|The Frankfurt-Tipp rating:|
|Genre:||Sci-Fi, Action, Adventure, Horror|
|Production country:||USA 2013|
|Running time:||Approx. 118 min.|
Only briefly did Riddick's (Vin Diesel) time as Lord Marshall of the Necromongers last. After the dastardly commander Vaako (Karl Urban) betrayed and overthrew him, he was taken to a barren planet and left badly injured to inevitable death. But of course, a Riddick is not so easily taken out. Defeating hunger, thirst, and bloodthirsty monsters, he manages to save himself to an abandoned station from which he can send out a distress signal. Of course, no rescue squad comes to free him from his predicament, but two groups of brutal bounty hunters, who now want to finally knock out the life light of the most dangerous warrior in the galaxy. But Riddick has long been one step ahead of them and so the hunters soon become a much reduced group of merciless hunted, who must fight desperately against alien monsters and an unpredictable Riddick.
Nine years it has taken Vin Diesel and director David Twohy to return to the character of intergalactic felon Riddick, so beloved not only by them personally but also by many fans, after the rather modest success of Riddick - Chronicles of a Warrior. Whereas much of what made the character so beloved from 2000's surprise hit Pitch Black was lost in the 2004 film under an overly bloated story and completely overstuffed production, Diesel and Twohy wanted to get back to basics with the third film. With a third of the budget they had in 2004, the two wanted to tell a smaller, dirtier story again this time, one in which Riddick also gets to display the gritty cool that earned him so many fans.
After the opening sequence does a good job of illustrating why Riddick - Chronicles of a Warrior didn't work, the film quickly takes a completely different direction. Accompanied only by an occasional voice-over commentary, a battered Riddick must face off against all manner of dangers and monstrous alien beings before meeting up with other humans again about 30 minutes into the film. Even if many set pieces from Pitch Black are directly taken up here and neither the story, nor the character drawing show special originality, the entertainment value of the film rises steadily.
Sure, the dialogues are occasionally to run away bad and also the effects look a little cheap in some moments. The flight across the planet on a space motorcycle in particular is a bit reminiscent of 80s Flash Gordon in terms of quality. It's not exactly what you would generally call great cinema. Still, Riddick works really well overall. That's because the film doesn't try for one minute to be anything more than a little trashy gem. Vin Diesel knows that Riddick is a classic B-movie character and as such, he works really well. You can tell Vin Diesel's acting enjoys playing this sinister character with a twinkle in his eye. But it's also obviously good for Twohy's direction that the pressure of an expensive studio production has been taken off him.
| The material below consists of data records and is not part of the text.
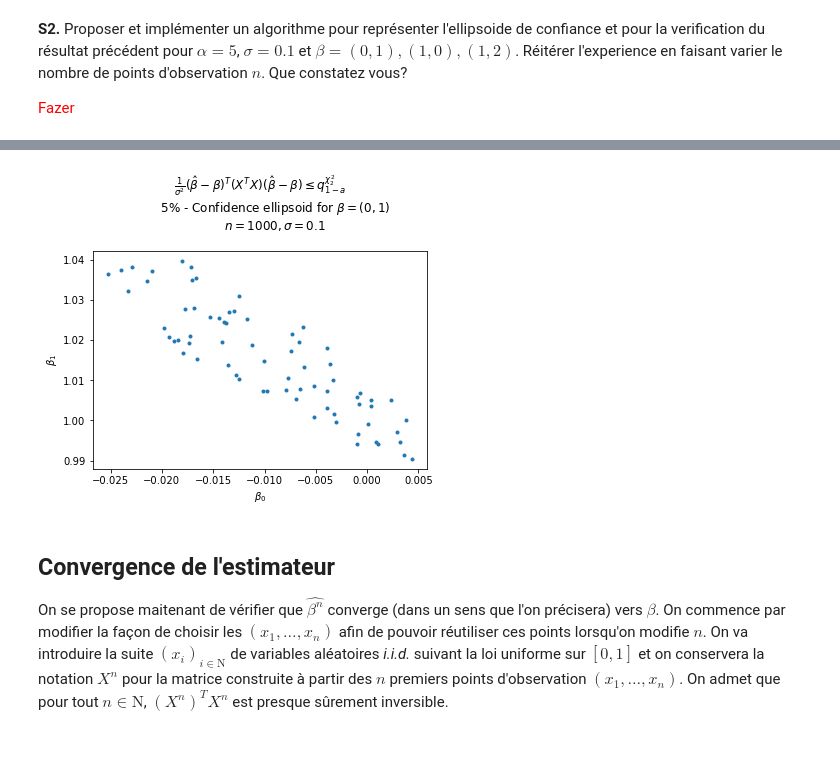
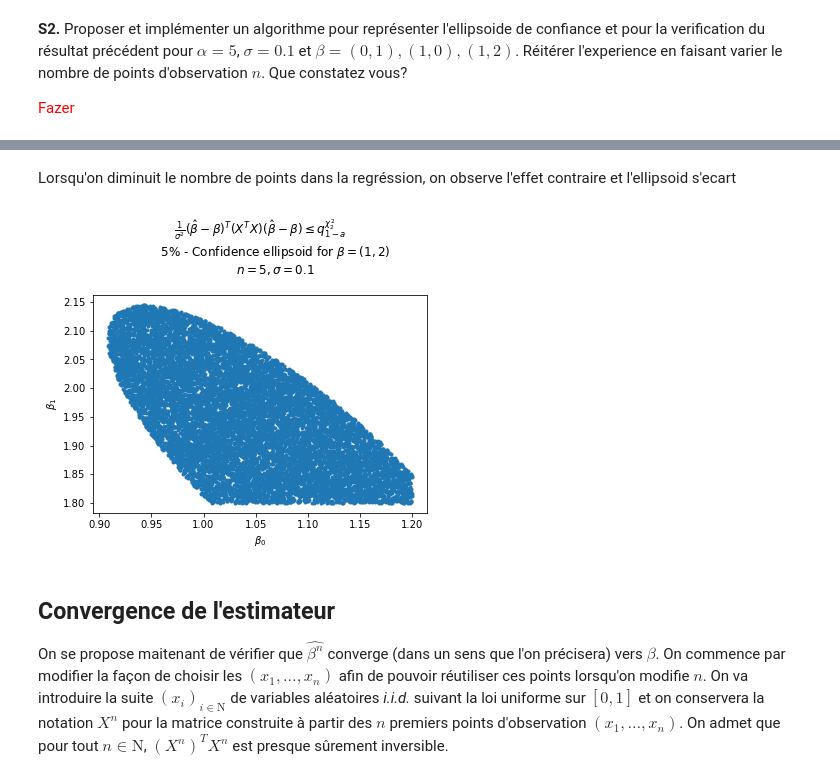
Before and after one commit to peulsilva/LinReg-MAP361, a Jupyter notebook: code.ipynb, the cells around one changed output, grey strips where cells are left out. Drawn from its saved outputs; the diff is of its cells as text; code cells hidden in the pictures; blank space fills up the shorter version.

```diff
--- a/code.ipynb
+++ b/code.ipynb
@@ -278,6 +279,7 @@ $$
 class LinearRegression:
     def __init__(self) -> None:
         self.coef_ = None
+        self.squared_error = None
 
     def fit(
         self,
@@ -285,6 +287,7 @@ class LinearRegression:
         y : np.ndarray
     ):
         self.coef_ = np.linalg.inv(X.T @ X) @ X.T @ y
+        self.squared_error = np.linalg.norm(y - X @ self.coef_)**2
 
     def predict(
         self,
@@ -294,6 +297,8 @@ class LinearRegression:
         if self.coef_ is None:
             raise ValueError("You must run LinearRegression.fit before predicting")
         return X @ self.coef_
+
+    # def squared_error(self):
 # %%
 from scipy.stats import chi2
 # %%
@@ -331,12 +336,12 @@ def confidence_ellipsoid(
         beta_tilde_0 = np\
             .random\
             .uniform(
-                beta[0] *0.9- search_range, beta[0]* 1.1 + search_range
+                beta[0] - search_range, beta[0]+ search_range
             )
         beta_tilde_1 = np.\
             random\
             .uniform(
-                beta[1]*0.9-search_range, beta[1]*1.1 + search_range
+                beta[1]-search_range, beta[1] + search_range
             )
 
         beta_tilde = np.array([beta_tilde_0, beta_tilde_1])
@@ -392,13 +410,15 @@ confidence_ellipsoid(
+# %% [markdown]
+Lorsqu'on diminuit le nombre de points dans la regréssion, on observe l'effet contraire et l'ellipsoid s'ecart
 # %%
 confidence_ellipsoid(
     alpha = 0.05,
-    beta = np.array([0,1]) ,
+    beta = np.array([1,2]) ,
     sigma = 0.1,
     n_points_simulation=30000,
-    n_obs= 1000
+    n_obs= 5
 )
 # %% [output]
-[figure, old version]
+[figure, new version]
 # %% [markdown]
 ## Convergence de l'estimateur
 
```
Also changed, not shown: parts of 24 cells of this notebook.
Only now can the fun factor take center stage again. No grand mythology to build up slows down the action, no overly ostentatious costumes distract from the gritty, grim action. Now Riddick is allowed to be the loner he was in Pitch Black again - and is also allowed to resort to sometimes very brutal means to ensure his own survival. Even if dramaturgically no new ground is opened and some scenes drag on unpleasantly because of their unintentional comedy, so Riddick has become overall exactly the film that one would have liked as a direct sequel to Pitch Black. If you don't expect an expensive glossy product, but are looking for solid B-movie fare, which besides a little trash also has a lot of passable effects, amusing sayings, wonderfully exaggerated brutality and an extremely cool Vin Diesel to offer, you will be very well served here. Worth seeing
An article by Frankfurt-Tipp